Friday, November 29, 2019

MBARI 7: Excerpt by Uche Nduka

Jean Genet is buried in Morocco. He is my out-law brother. Your swag in an airport security line.

A touch of bells. The clarinet has other things on her mind. Browning my bells.

A spine of steel or a spine of straw? A clown nose making a power grab. Or when your eyes change their minds about wonder.

He can’t look away. Who cares if you are distracted by the strolling moon. Telling us about a schlub as much as he knows.

Pitch-bending was a logical choice. They laughed at me when my lust got heard.

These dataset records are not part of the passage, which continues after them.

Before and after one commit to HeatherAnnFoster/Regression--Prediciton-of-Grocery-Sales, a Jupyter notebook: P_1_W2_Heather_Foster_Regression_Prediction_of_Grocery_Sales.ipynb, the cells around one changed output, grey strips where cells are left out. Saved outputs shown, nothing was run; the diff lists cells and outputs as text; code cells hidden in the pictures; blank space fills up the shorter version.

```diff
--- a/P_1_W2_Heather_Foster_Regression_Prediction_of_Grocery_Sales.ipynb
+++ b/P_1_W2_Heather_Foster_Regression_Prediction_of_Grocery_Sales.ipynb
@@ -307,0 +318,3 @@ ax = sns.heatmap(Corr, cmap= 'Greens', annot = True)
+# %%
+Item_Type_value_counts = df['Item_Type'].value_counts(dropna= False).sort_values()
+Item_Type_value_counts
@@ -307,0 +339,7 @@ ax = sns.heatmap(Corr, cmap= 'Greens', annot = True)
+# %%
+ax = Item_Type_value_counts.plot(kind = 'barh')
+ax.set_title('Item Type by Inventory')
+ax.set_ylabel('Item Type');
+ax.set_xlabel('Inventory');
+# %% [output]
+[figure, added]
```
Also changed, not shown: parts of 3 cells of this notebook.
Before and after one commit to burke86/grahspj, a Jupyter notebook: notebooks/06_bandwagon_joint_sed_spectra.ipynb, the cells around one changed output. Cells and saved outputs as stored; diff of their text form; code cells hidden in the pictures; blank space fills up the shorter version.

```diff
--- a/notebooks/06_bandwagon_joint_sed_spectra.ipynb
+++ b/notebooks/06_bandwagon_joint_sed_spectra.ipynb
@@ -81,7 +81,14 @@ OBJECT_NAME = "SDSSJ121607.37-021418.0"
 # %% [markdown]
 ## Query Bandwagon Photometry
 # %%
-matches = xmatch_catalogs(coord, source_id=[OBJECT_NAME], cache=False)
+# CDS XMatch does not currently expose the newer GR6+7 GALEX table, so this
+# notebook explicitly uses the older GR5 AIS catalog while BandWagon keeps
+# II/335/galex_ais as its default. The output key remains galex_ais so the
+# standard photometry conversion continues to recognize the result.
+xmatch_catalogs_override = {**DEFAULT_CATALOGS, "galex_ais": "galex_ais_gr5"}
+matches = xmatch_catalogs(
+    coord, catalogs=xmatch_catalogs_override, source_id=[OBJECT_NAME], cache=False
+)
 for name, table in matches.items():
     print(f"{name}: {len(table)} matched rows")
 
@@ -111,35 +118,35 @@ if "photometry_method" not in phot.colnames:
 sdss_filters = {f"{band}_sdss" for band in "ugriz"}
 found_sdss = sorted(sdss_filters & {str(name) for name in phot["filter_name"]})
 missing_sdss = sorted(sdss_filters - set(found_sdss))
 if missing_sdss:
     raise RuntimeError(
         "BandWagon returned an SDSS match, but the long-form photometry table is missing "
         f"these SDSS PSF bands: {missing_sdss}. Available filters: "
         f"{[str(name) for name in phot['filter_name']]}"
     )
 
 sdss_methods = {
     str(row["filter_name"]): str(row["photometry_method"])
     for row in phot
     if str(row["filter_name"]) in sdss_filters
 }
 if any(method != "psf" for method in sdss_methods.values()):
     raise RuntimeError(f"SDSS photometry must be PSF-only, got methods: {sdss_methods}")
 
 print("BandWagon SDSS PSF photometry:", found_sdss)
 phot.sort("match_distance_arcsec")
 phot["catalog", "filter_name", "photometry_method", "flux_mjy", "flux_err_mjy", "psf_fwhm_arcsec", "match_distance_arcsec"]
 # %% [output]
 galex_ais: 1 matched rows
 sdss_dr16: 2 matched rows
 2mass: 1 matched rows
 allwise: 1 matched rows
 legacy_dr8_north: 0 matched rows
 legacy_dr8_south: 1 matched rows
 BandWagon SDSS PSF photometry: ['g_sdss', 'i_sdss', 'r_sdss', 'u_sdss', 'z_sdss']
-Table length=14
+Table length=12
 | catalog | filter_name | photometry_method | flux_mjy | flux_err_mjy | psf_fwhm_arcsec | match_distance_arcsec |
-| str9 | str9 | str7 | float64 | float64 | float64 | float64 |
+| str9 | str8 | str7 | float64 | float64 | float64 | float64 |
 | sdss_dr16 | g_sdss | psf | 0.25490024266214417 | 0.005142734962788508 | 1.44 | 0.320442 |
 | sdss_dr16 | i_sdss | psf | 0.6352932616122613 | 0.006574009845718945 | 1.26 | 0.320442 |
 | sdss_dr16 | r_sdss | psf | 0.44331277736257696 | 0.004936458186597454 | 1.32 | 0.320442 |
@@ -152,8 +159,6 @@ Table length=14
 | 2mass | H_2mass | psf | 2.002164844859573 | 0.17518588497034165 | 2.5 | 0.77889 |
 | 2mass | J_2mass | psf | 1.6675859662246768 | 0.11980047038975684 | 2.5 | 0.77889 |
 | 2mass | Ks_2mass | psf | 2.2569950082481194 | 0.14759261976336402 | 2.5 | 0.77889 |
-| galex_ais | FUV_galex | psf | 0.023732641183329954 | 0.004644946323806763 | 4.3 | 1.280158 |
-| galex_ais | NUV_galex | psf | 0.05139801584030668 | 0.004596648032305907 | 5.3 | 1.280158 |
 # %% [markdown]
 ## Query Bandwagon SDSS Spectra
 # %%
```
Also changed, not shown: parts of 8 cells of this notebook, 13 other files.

The external justifications for our existence are all conundrums. A slide into the sweetness beneath your clothes. Having fun sharing a laugh.

Spread on the surface of the mysteries that entangle us. Making sure the stiletto shoes stayed on point. I didn’t give you shit for doing that un-pop thing, saying that un-pop thing.

In the beginning was a playhouse where peace of mind became an evolving art project. Stressing people out with hopeless explanations. Remembering forgetting slow jams.

Depends on our knowledge of the pages just read. Oblivion without coating does look cool. Breaking water: junketeers, nestseekers, parachutists. A couple of death threats spotlit.

I serve you soup under pine trees. In search of what clarity is hiding. Idealism is not obsolete. Every living thing sings beyond railroad crossings.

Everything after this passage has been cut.